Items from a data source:
-------------------------

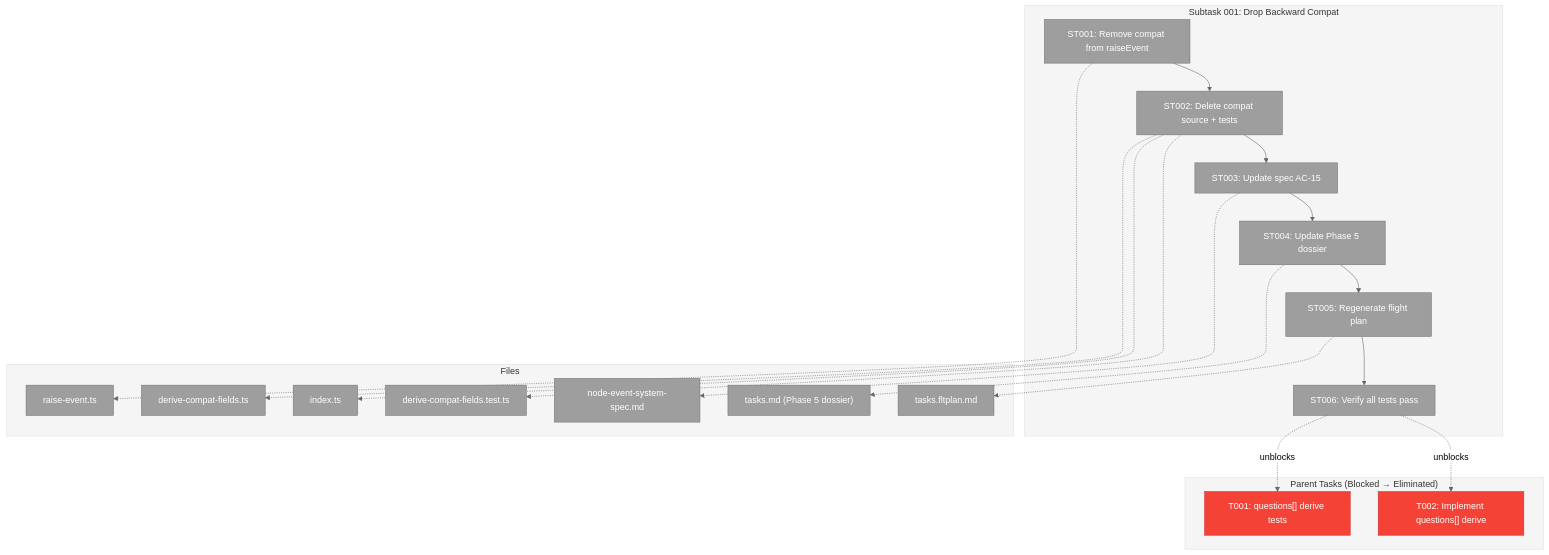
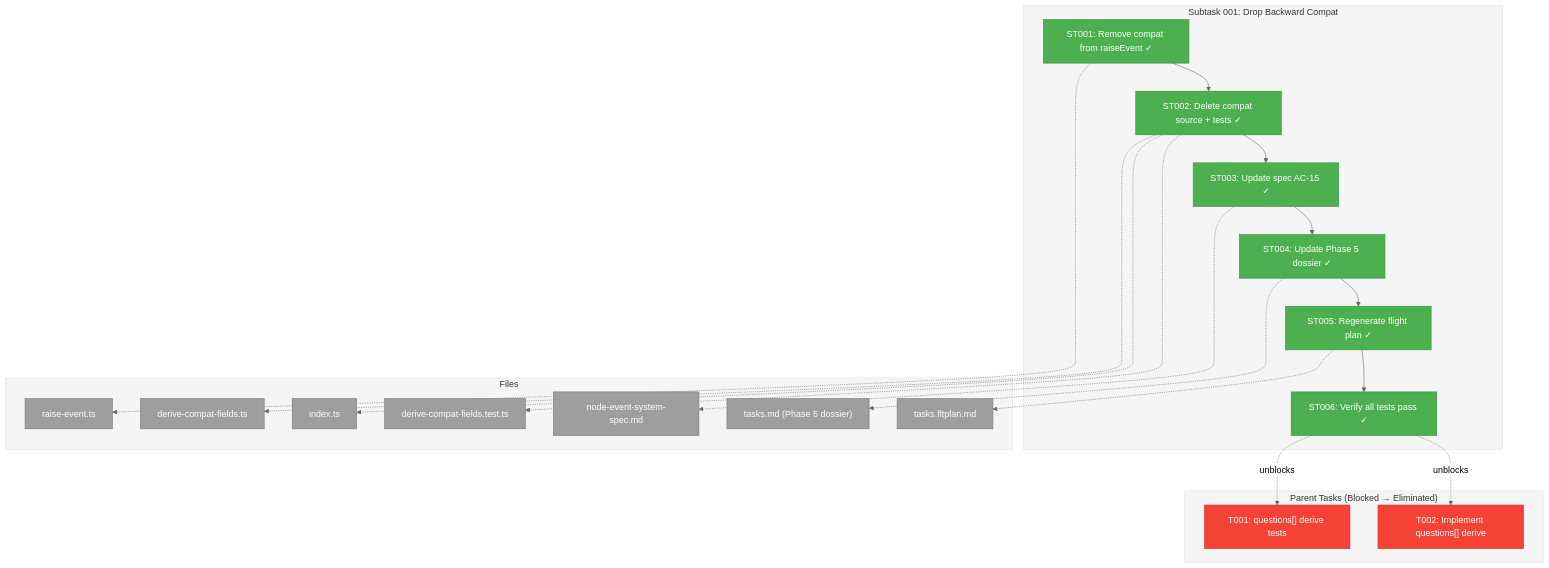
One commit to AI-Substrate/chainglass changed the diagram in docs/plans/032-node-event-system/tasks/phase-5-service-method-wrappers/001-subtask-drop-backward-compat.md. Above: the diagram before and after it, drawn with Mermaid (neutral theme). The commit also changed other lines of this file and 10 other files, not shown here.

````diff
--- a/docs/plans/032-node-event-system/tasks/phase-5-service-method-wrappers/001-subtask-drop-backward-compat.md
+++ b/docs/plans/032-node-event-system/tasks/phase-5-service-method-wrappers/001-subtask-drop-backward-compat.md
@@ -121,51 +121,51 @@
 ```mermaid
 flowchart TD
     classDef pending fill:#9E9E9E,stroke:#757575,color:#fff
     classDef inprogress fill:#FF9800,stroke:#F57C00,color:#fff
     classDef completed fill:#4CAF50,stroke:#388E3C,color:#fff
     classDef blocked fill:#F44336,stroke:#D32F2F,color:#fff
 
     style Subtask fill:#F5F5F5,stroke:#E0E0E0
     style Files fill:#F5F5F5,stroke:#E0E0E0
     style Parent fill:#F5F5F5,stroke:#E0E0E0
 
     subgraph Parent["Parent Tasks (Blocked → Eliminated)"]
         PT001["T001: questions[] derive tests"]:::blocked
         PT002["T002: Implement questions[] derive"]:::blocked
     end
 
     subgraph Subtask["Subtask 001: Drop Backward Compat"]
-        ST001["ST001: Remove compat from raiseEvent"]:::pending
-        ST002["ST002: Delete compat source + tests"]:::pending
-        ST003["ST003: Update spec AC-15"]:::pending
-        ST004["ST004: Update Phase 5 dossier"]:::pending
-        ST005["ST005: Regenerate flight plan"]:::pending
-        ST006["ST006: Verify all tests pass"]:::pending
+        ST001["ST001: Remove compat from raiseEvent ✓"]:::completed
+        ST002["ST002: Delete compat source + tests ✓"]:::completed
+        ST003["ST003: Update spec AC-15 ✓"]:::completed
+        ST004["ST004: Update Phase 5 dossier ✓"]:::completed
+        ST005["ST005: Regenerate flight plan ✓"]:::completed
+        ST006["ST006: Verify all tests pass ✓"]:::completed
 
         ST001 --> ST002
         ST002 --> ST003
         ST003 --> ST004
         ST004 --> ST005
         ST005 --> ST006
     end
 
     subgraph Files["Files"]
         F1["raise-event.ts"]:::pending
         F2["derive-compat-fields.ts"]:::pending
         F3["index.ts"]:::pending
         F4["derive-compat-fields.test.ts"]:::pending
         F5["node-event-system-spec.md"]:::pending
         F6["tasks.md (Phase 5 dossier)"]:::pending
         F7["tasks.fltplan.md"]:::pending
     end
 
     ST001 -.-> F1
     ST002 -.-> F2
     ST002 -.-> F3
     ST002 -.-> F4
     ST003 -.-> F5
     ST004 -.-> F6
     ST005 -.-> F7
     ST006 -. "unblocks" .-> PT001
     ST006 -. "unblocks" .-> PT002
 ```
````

-------------------------

Brief: When a line among the entries contains "spec", pull that line out.

Expected answer:
-        ST003["ST003: Update spec AC-15"]:::pending
+        ST003["ST003: Update spec AC-15 ✓"]:::completed
         F5["node-event-system-spec.md"]:::pending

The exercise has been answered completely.